By Andy Weir

eggYou were on your way home when you died.

It was a car accident. Nothing particularly remarkable, but fatal nonetheless. You left behind a wife and two children. It was a painless death. The EMTs tried their best to save you, but to no avail. Your body was so utterly shattered you were better off, trust me.

And that’s when you met me.

“What… what happened?” You asked. “Where am I?”

“You died,” I said, matter-of-factly. No point in mincing words.

“There was a… a truck and it was skidding…”

“Yup,” I said.

“I… I died?”

“Yup. But don’t feel bad about it. Everyone dies,” I said.

You looked around. There was nothingness. Just you and me. “What is this place?” You asked. “Is this the afterlife?”

“More or less,” I said.

“Are you god?” You asked.

“Yup,” I replied. “I’m God.”

“My kids… my wife,” you said.

“What about them?”

“Will they be all right?”

“That’s what I like to see,” I said. “You just died and your main concern is for your family. That’s good stuff right there.”

You looked at me with fascination. To you, I didn’t look like God. I just looked like some man. Or possibly a woman. Some vague authority figure, maybe. More of a grammar school teacher than the almighty.
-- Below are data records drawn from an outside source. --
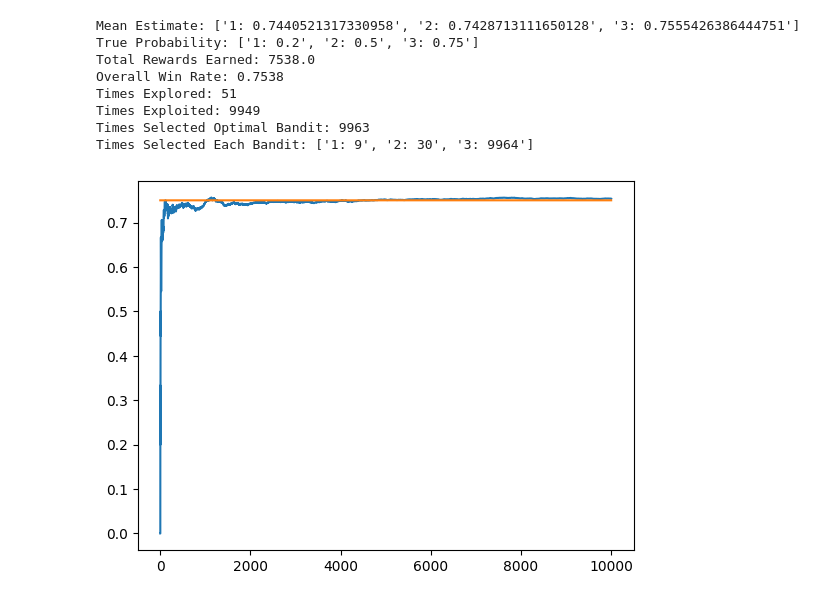
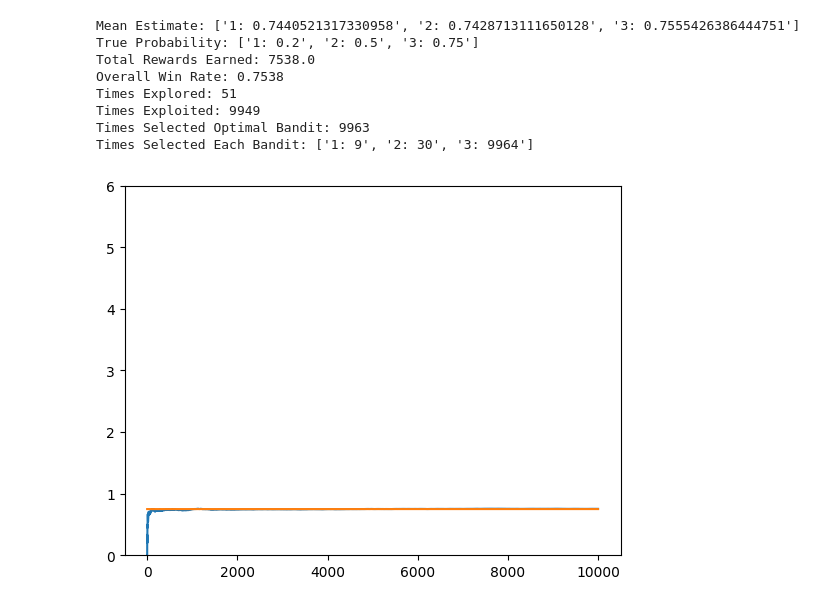
Before and after one commit to clrogers2/reinforcement-learning, a Jupyter notebook: notebooks/01_MultiArmBandit.ipynb, the cells around one changed output. Saved outputs shown, nothing was run; the diff lists cells and outputs as text; code cells hidden in the pictures.

Commit message:
Add TODO to investigate possible bug.
My plot of results doesn't match what I expect should happen.

```diff
--- a/notebooks/01_MultiArmBandit.ipynb
+++ b/notebooks/01_MultiArmBandit.ipynb
@@ -136,6 +136,6 @@ Times Exploited: 9949
 Times Selected Optimal Bandit: 9963
 Times Selected Each Bandit: ['1: 9', '2: 30', '3: 9964']
 # %%
-mab_oiv.plot_results()
+mab_oiv.plot_results(y_max=6)
 # %% [output]
-[figure, old version]
+[figure, new version]
```
Also changed, not shown: parts of 1 cell of this notebook, 1 other file.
“Don’t worry,” I said. “They’ll be fine. Your kids will remember you as perfect in every way. They didn’t have time to grow contempt for you. Your wife will cry on the outside, but will be secretly relieved. To be fair, your marriage was falling apart. If it’s any consolation, she’ll feel very guilty for feeling relieved.”

“Oh,” you said. “So what happens now? Do I go to heaven or hell or something?”
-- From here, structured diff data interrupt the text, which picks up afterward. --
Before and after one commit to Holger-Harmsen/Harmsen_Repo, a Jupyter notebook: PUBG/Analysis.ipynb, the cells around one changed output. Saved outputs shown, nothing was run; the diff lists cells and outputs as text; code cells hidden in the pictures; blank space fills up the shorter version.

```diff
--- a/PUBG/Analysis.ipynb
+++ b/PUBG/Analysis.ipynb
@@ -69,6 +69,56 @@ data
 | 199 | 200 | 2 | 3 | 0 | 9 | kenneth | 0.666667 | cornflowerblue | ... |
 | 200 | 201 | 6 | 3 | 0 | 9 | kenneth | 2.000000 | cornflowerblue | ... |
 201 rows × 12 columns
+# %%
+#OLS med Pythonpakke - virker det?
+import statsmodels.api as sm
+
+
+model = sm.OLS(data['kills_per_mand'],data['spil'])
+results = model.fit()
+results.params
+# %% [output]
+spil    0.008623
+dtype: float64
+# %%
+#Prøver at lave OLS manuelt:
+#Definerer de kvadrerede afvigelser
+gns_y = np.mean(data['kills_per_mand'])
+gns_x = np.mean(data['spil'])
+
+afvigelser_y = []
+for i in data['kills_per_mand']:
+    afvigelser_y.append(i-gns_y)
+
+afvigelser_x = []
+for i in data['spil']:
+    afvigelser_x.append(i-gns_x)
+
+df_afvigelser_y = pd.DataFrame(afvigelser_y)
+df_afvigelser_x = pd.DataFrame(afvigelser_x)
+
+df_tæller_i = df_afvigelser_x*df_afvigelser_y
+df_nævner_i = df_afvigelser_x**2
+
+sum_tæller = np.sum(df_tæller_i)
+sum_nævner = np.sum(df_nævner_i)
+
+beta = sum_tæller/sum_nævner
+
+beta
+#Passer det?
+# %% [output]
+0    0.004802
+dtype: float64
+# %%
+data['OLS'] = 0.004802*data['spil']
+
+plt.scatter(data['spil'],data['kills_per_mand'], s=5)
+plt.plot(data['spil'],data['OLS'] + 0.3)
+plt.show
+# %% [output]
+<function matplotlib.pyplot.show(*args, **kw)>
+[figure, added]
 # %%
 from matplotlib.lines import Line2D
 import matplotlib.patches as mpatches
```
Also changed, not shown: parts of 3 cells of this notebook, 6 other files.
“Neither,” I said. “You’ll be reincarnated.”

“Ah,” you said. “So the Hindus were right,”

“All religions are right in their own way,” I said. “Walk with me.”

You followed along as we strode through the void. “Where are we going?”
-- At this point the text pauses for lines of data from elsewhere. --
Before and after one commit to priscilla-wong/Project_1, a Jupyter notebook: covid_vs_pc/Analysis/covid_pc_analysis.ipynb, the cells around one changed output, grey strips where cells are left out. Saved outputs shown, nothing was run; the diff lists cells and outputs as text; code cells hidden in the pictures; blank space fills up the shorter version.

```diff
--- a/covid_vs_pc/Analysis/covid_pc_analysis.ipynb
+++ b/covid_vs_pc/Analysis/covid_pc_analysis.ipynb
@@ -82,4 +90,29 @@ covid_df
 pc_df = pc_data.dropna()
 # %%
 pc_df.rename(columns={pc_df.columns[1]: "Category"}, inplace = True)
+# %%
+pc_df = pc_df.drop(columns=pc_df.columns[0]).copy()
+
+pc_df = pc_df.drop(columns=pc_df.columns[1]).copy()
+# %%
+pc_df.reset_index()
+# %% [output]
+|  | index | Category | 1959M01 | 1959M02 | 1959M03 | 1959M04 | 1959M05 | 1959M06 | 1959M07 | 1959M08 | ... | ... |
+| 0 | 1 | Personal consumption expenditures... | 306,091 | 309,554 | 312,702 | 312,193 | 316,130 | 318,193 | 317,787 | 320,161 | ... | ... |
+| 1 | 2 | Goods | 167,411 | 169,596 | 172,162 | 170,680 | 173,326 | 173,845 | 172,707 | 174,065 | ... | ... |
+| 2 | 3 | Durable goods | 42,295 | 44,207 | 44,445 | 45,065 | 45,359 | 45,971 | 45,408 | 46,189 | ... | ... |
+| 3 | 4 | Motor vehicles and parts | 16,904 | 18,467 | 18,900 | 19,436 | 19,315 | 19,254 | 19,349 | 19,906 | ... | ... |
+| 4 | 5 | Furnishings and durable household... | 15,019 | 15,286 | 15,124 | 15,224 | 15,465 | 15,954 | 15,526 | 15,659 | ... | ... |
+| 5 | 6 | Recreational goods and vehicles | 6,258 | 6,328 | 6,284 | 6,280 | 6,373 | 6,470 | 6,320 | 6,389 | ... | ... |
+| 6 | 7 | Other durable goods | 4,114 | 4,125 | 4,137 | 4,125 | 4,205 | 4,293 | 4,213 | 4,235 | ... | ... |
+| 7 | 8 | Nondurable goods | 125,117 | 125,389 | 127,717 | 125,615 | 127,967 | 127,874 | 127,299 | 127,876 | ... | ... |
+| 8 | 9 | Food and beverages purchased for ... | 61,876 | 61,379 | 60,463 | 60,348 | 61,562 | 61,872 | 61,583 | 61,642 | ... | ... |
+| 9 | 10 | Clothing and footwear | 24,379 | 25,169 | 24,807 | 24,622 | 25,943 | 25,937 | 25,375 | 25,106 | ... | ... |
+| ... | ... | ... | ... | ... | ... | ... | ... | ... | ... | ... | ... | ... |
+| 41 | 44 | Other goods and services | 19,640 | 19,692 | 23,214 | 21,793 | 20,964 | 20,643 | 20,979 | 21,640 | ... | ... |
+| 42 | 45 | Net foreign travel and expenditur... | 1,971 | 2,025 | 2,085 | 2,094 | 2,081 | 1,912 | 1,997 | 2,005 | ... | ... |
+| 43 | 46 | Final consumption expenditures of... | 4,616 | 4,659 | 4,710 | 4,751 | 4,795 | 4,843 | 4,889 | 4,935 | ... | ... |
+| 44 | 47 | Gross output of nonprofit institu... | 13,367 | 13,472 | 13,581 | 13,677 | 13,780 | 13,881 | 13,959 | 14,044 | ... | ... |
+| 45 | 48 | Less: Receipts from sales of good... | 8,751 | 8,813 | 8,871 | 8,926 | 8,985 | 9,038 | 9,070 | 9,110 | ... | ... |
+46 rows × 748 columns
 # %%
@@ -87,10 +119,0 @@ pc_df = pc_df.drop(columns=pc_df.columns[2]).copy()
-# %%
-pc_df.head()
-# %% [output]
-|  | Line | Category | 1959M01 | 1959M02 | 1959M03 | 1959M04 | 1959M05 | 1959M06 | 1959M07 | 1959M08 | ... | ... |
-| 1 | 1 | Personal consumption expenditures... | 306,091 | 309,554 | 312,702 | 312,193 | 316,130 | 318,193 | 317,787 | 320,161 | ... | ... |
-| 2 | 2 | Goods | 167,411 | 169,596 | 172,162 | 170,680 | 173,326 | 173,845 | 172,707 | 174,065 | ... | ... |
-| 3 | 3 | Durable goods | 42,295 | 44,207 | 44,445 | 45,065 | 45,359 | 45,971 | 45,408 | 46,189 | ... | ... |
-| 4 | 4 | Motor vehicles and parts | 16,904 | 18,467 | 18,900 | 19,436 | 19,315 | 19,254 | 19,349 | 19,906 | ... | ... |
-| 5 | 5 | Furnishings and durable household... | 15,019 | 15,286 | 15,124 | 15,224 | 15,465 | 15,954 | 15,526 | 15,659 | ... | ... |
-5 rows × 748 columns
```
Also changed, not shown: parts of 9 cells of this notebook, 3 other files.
“Nowhere in particular,” I said. “It’s just nice to walk while we talk.”

“So what’s the point, then?” You asked. “When I get reborn, I’ll just be a blank slate, right? A baby. So all my experiences and everything I did in this life won’t matter.”

“Not so!” I said. “You have within you all the knowledge and experiences of all your past lives. You just don’t remember them right now.”

I stopped walking and took you by the shoulders. “Your soul is more magnificent, beautiful, and gigantic than you can possibly imagine. A human mind can only contain a tiny fraction of what you are. It’s like sticking your finger in a glass of water to see if it’s hot or cold. You put a tiny part of yourself into the vessel, and when you bring it back out, you’ve gained all the experiences it had.

“You’ve been in a human for the last 48 years, so you haven’t stretched out yet and felt the rest of your immense consciousness. If we hung out here for long enough, you’d start remembering everything. But there’s no point to doing that between each life.”

“How many times have I been reincarnated, then?”

“Oh lots. Lots and lots. An in to lots of different lives.” I said. “This time around, you’ll be a Chinese peasant girl in 540 AD.”

“Wait, what?” You stammered. “You’re sending me back in time?”

“Well, I guess technically. Time, as you know it, only exists in your universe. Things are different where I come from.”

“Where you come from?” You said.

“Oh sure,” I explained “I come from somewhere. Somewhere else. And there are others like me. I know you’ll want to know what it’s like there, but honestly you wouldn’t understand.”

“Oh,” you said, a little let down. “But wait. If I get reincarnated to other places in time, I could have interacted with myself at some point.”

“Sure. Happens all the time. And with both lives only aware of their own lifespan you don’t even know it’s happening.”

“So what’s the point of it all?”

“Seriously?” I asked. “Seriously? You’re asking me for the meaning of life? Isn’t that a little stereotypical?”

“Well it’s a reasonable question,” you persisted.

I looked you in the eye. “The meaning of life, the reason I made this whole universe, is for you to mature.”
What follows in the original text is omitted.